[What you are asked to do]: Every line in the records below with the string "following" needs to be copied out.

(Data extracted from a collection)
______

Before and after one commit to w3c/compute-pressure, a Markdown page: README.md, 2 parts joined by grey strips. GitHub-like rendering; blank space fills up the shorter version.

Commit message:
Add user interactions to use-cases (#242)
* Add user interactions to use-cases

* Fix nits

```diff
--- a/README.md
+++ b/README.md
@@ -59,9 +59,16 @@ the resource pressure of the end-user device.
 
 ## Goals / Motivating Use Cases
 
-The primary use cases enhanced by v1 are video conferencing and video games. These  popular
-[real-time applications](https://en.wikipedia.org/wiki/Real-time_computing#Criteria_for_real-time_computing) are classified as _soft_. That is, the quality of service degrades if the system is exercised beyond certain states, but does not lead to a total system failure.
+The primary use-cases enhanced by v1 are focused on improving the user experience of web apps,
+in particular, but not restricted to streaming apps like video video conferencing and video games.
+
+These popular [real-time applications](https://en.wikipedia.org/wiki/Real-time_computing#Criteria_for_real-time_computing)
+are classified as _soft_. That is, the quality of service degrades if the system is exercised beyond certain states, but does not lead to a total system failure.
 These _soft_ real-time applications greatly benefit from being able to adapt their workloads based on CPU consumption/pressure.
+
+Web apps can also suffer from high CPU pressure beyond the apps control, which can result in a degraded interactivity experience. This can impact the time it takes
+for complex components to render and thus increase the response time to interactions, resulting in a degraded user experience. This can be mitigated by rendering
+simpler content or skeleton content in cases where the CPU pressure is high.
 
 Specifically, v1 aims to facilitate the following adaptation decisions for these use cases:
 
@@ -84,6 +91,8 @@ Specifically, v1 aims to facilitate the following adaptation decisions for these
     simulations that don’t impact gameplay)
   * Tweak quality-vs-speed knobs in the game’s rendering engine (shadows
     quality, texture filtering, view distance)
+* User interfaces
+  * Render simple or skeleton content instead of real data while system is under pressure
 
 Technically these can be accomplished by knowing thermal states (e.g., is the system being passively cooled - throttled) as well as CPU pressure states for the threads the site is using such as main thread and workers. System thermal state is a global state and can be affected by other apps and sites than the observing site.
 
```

______

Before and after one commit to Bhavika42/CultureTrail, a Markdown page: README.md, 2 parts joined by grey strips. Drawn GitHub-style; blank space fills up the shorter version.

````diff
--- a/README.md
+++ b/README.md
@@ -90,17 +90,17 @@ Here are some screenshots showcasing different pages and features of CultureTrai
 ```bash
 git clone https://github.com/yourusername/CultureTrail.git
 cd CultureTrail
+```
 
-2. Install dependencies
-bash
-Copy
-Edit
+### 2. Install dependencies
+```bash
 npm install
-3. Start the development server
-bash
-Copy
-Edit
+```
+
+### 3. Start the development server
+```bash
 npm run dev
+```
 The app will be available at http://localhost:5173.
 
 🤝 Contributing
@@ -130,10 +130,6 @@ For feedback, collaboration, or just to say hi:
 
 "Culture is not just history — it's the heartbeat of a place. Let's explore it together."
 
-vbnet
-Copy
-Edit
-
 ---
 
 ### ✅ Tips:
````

______

[Worked solution]:
 Specifically, v1 aims to facilitate the following adaptation decisions for these use cases:
@@ -84,6 +91,8 @@ Specifically, v1 aims to facilitate the following adaptation decisions for these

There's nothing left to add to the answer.